Dataset items:
* * *

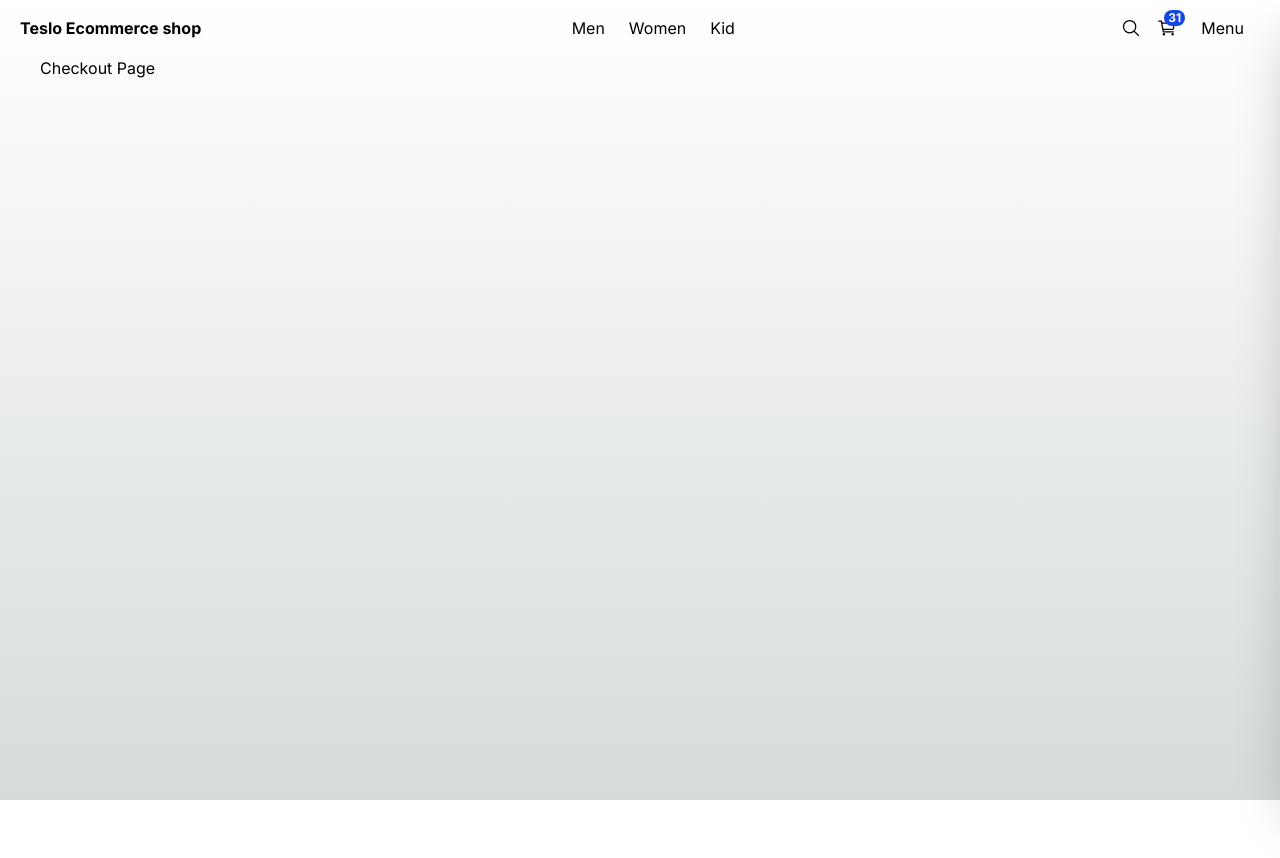
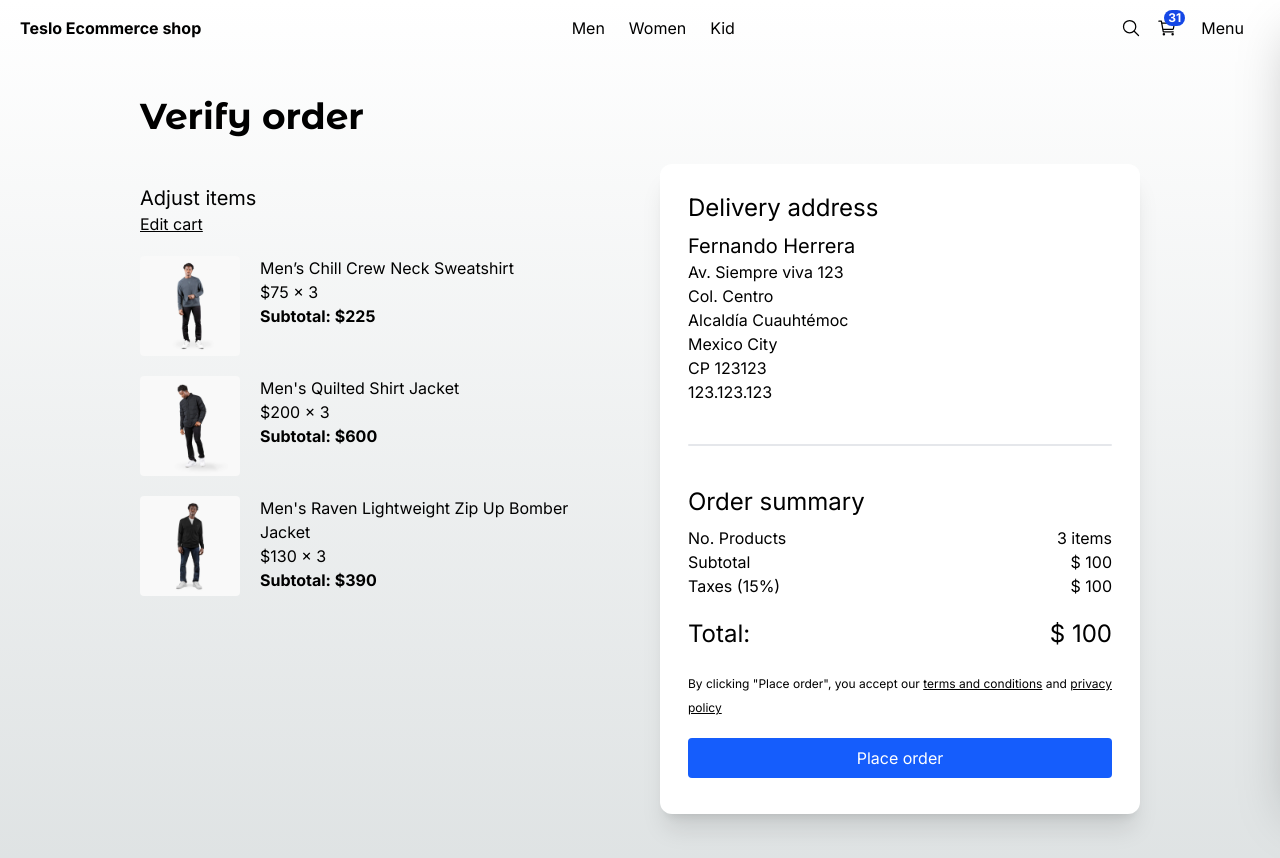
Before and after one commit to rabindranathfv/tesla-ecommerce-shop-next, a Next.js app: page /checkout in a window 1280 px wide. Shown: the top 858 px of the page. Before the commit the page ends 800 px from the top, so only its background shows below. Built offline with nearby package versions, Linux system fonts and the light colour scheme.

Commit message:
feat: checkout page and checkout address

```diff
--- a/src/app/(shop)/checkout/address/page.tsx
+++ b/src/app/(shop)/checkout/address/page.tsx
@@ -1,7 +1,67 @@
+import Link from "next/link";
+
+import { Title } from "@/components";
+
 export default function AddressPage() {
   return (
-    <div>
-      <h1>Address Page</h1>
+    <div className="flex flex-col sm:justify-center sm:items-center mb-72 px-10 sm:px-0">
+      <div className="w-full  xl:w-[1000px] flex flex-col justify-center text-left">
+        <Title title="Dirección" subtitle="Dirección de entrega" />
+
+        <div className="grid grid-cols-1 gap-2 sm:gap-5 sm:grid-cols-2">
+          <div className="flex flex-col mb-2">
+            <span>Nombres</span>
+            <input type="text" className="p-2 border rounded-md bg-gray-200" />
+          </div>
+
+          <div className="flex flex-col mb-2">
+            <span>Apellidos</span>
+            <input type="text" className="p-2 border rounded-md bg-gray-200" />
+          </div>
+
+          <div className="flex flex-col mb-2">
+            <span>Dirección</span>
+            <input type="text" className="p-2 border rounded-md bg-gray-200" />
+          </div>
+
+          <div className="flex flex-col mb-2">
+            <span>Dirección 2 (opcional)</span>
+            <input type="text" className="p-2 border rounded-md bg-gray-200" />
+          </div>
+
+          <div className="flex flex-col mb-2">
+            <span>Código postal</span>
+            <input type="text" className="p-2 border rounded-md bg-gray-200" />
+          </div>
+
+          <div className="flex flex-col mb-2">
+            <span>Ciudad</span>
+            <input type="text" className="p-2 border rounded-md bg-gray-200" />
+          </div>
+
+          <div className="flex flex-col mb-2">
+            <span>País</span>
+            <select className="p-2 border rounded-md bg-gray-200">
+              <option value="">[ Seleccione ]</option>
+              <option value="CRI">Costa Rica</option>
+            </select>
+          </div>
+
+          <div className="flex flex-col mb-2">
+            <span>Teléfono</span>
+            <input type="text" className="p-2 border rounded-md bg-gray-200" />
+          </div>
+
+          <div className="flex flex-col mb-2 sm:mt-10">
+            <Link
+              href="/checkout"
+              className="btn-primary flex w-full sm:w-1/2 justify-center "
+            >
+              Siguiente
+            </Link>
+          </div>
+        </div>
+      </div>
     </div>
   );
 }
--- a/src/app/(shop)/checkout/page.tsx
+++ b/src/app/(shop)/checkout/page.tsx
@@ -1,7 +1,110 @@
+import Link from "next/link";
+
+import { Title } from "@/components";
+import { initialData } from "@/seed/seed";
+import Image from "next/image";
+
+const productsInCart = [
+  initialData.products[0],
+  initialData.products[1],
+  initialData.products[2],
+];
+
 export default function CheckoutPage() {
   return (
-    <div>
-      <h1>Checkout Page</h1>
+    <div className="flex justify-center items-center mb-72 px-10 sm:px-0">
+      <div className="flex flex-col w-[1000px]">
+        <Title title="Verify order" />
+
+        <div className="grid grid-cols-1 sm:grid-cols-2 gap-10">
+          {/* Cart */}
+          <div className="flex flex-col mt-5">
+            <span className="text-xl">Adjust items</span>
+            <Link href="/cart" className="underline mb-5">
+              Edit cart
+            </Link>
+
+            {/* Items */}
+            {productsInCart.map((product) => (
+              <div key={product.slug} className="flex mb-5">
+                <Image
+                  src={`/products/${product.images[0]}`}
+                  width={100}
+                  height={100}
+                  style={{
+                    width: "100px",
+                    height: "100px",
+                  }}
+                  alt={product.title}
+                  className="mr-5 rounded"
+                />
+
+                <div>
+                  <p>{product.title}</p>
+                  <p>${product.price} x 3</p>
+                  <p className="font-bold">Subtotal: ${product.price * 3}</p>
+                </div>
+              </div>
+            ))}
+          </div>
+
+          {/* Checkout - Order summary */}
+          <div className="bg-white rounded-xl shadow-xl p-7">
+            <h2 className="text-2xl mb-2">Delivery address</h2>
+            <div className="mb-10">
+              <p className="text-xl">Fernando Herrera</p>
+              <p>Av. Siempre viva 123</p>
+              <p>Col. Centro</p>
+              <p>Alcaldía Cuauhtémoc</p>
+              <p>Mexico City</p>
+              <p>CP 123123</p>
+              <p>123.123.123</p>
+            </div>
+
+            {/* Divider */}
+            <div className="w-full h-0.5 rounded bg-gray-200 mb-10" />
+
+            <h2 className="text-2xl mb-2">Order summary</h2>
+
+            <div className="grid grid-cols-2">
+              <span>No. Products</span>
+              <span className="text-right">3 items</span>
+
+              <span>Subtotal</span>
+              <span className="text-right">$ 100</span>
+
+              <span>Taxes (15%)</span>
+              <span className="text-right">$ 100</span>
+
+              <span className="mt-5 text-2xl">Total:</span>
+              <span className="mt-5 text-2xl text-right">$ 100</span>
+            </div>
+
+            <div className="mt-5 mb-2 w-full">
+              <p className="mb-5">
+                {/* Disclaimer */}
+                <span className="text-xs">
+                  By clicking &quot;Place order&quot;, you accept our{" "}
+                  <a href="#" className="underline">
+                    terms and conditions
+                  </a>{" "}
+                  and{" "}
+                  <a href="#" className="underline">
+                    privacy policy
+                  </a>
+                </span>
+              </p>
+
+              <Link
+                className="flex btn-primary justify-center"
+                href="/orders/123"
+              >
+                Place order
+              </Link>
+            </div>
+          </div>
+        </div>
+      </div>
     </div>
   );
 }
```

* * *

**WORK INSTRUCTIONS:** All of the lines above should be printed exactly, minus the pictures.

**RESPONSE AREA:**
Before and after one commit to rabindranathfv/tesla-ecommerce-shop-next, a Next.js app: page /checkout in a window 1280 px wide. Shown: the top 858 px of the page. Before the commit the page ends 800 px from the top, so only its background shows below. Built offline with nearby package versions, Linux system fonts and the light colour scheme.

Commit message:
feat: checkout page and checkout address

```diff
--- a/src/app/(shop)/checkout/address/page.tsx
+++ b/src/app/(shop)/checkout/address/page.tsx
@@ -1,7 +1,67 @@
+import Link from "next/link";
+
+import { Title } from "@/components";
+
 export default function AddressPage() {
   return (
-    <div>
-      <h1>Address Page</h1>
+    <div className="flex flex-col sm:justify-center sm:items-center mb-72 px-10 sm:px-0">
+      <div className="w-full  xl:w-[1000px] flex flex-col justify-center text-left">
+        <Title title="Dirección" subtitle="Dirección de entrega" />
+
+        <div className="grid grid-cols-1 gap-2 sm:gap-5 sm:grid-cols-2">
+          <div className="flex flex-col mb-2">
+            <span>Nombres</span>
+            <input type="text" className="p-2 border rounded-md bg-gray-200" />
+          </div>
+
+          <div className="flex flex-col mb-2">
+            <span>Apellidos</span>
+            <input type="text" className="p-2 border rounded-md bg-gray-200" />
+          </div>
+
+          <div className="flex flex-col mb-2">
+            <span>Dirección</span>
+            <input type="text" className="p-2 border rounded-md bg-gray-200" />
+          </div>
+
+          <div className="flex flex-col mb-2">
+            <span>Dirección 2 (opcional)</span>
+            <input type="text" className="p-2 border rounded-md bg-gray-200" />
+          </div>
+
+          <div className="flex flex-col mb-2">
+            <span>Código postal</span>
+            <input type="text" className="p-2 border rounded-md bg-gray-200" />
+          </div>
+
+          <div className="flex flex-col mb-2">
+            <span>Ciudad</span>
+            <input type="text" className="p-2 border rounded-md bg-gray-200" />
+          </div>
+
+          <div className="flex flex-col mb-2">
+            <span>País</span>
+            <select className="p-2 border rounded-md bg-gray-200">
+              <option value="">[ Seleccione ]</option>
+              <option value="CRI">Costa Rica</option>
+            </select>
+          </div>
+
+          <div className="flex flex-col mb-2">
+            <span>Teléfono</span>
+            <input type="text" className="p-2 border rounded-md bg-gray-200" />
+          </div>
+
+          <div className="flex flex-col mb-2 sm:mt-10">
+            <Link
+              href="/checkout"
+              className="btn-primary flex w-full sm:w-1/2 justify-center "
+            >
+              Siguiente
+            </Link>
+          </div>
+        </div>
+      </div>
     </div>
   );
 }
--- a/src/app/(shop)/checkout/page.tsx
+++ b/src/app/(shop)/checkout/page.tsx
@@ -1,7 +1,110 @@
+import Link from "next/link";
+
+import { Title } from "@/components";
+import { initialData } from "@/seed/seed";
+import Image from "next/image";
+
+const productsInCart = [
+  initialData.products[0],
+  initialData.products[1],
+  initialData.products[2],
+];
+
 export default function CheckoutPage() {
   return (
-    <div>
-      <h1>Checkout Page</h1>
+    <div className="flex justify-center items-center mb-72 px-10 sm:px-0">
+      <div className="flex flex-col w-[1000px]">
+        <Title title="Verify order" />
+
+        <div className="grid grid-cols-1 sm:grid-cols-2 gap-10">
+          {/* Cart */}
+          <div className="flex flex-col mt-5">
+            <span className="text-xl">Adjust items</span>
+            <Link href="/cart" className="underline mb-5">
+              Edit cart
+            </Link>
+
+            {/* Items */}
+            {productsInCart.map((product) => (
+              <div key={product.slug} className="flex mb-5">
+                <Image
+                  src={`/products/${product.images[0]}`}
+                  width={100}
+                  height={100}
+                  style={{
+                    width: "100px",
+                    height: "100px",
+                  }}
+                  alt={product.title}
+                  className="mr-5 rounded"
+                />
+
+                <div>
+                  <p>{product.title}</p>
+                  <p>${product.price} x 3</p>
+                  <p className="font-bold">Subtotal: ${product.price * 3}</p>
+                </div>
+              </div>
+            ))}
+          </div>
+
+          {/* Checkout - Order summary */}
+          <div className="bg-white rounded-xl shadow-xl p-7">
+            <h2 className="text-2xl mb-2">Delivery address</h2>
+            <div className="mb-10">
+              <p className="text-xl">Fernando Herrera</p>
+              <p>Av. Siempre viva 123</p>
+              <p>Col. Centro</p>
+              <p>Alcaldía Cuauhtémoc</p>
+              <p>Mexico City</p>
+              <p>CP 123123</p>
+              <p>123.123.123</p>
+            </div>
+
+            {/* Divider */}
+            <div className="w-full h-0.5 rounded bg-gray-200 mb-10" />
+
+            <h2 className="text-2xl mb-2">Order summary</h2>
+
+            <div className="grid grid-cols-2">
+              <span>No. Products</span>
+              <span className="text-right">3 items</span>
+
+              <span>Subtotal</span>
+              <span className="text-right">$ 100</span>
+
+              <span>Taxes (15%)</span>
+              <span className="text-right">$ 100</span>
+
+              <span className="mt-5 text-2xl">Total:</span>
+              <span className="mt-5 text-2xl text-right">$ 100</span>
+            </div>
+
+            <div className="mt-5 mb-2 w-full">
+              <p className="mb-5">
+                {/* Disclaimer */}
+                <span className="text-xs">
+                  By clicking &quot;Place order&quot;, you accept our{" "}
+                  <a href="#" className="underline">
+                    terms and conditions
+                  </a>{" "}
+                  and{" "}
+                  <a href="#" className="underline">
+                    privacy policy
+                  </a>
+                </span>
+              </p>
+
+              <Link
+                className="flex btn-primary justify-center"
+                href="/orders/123"
+              >
+                Place order
+              </Link>
+            </div>
+          </div>
+        </div>
+      </div>
     </div>
   );
 }
```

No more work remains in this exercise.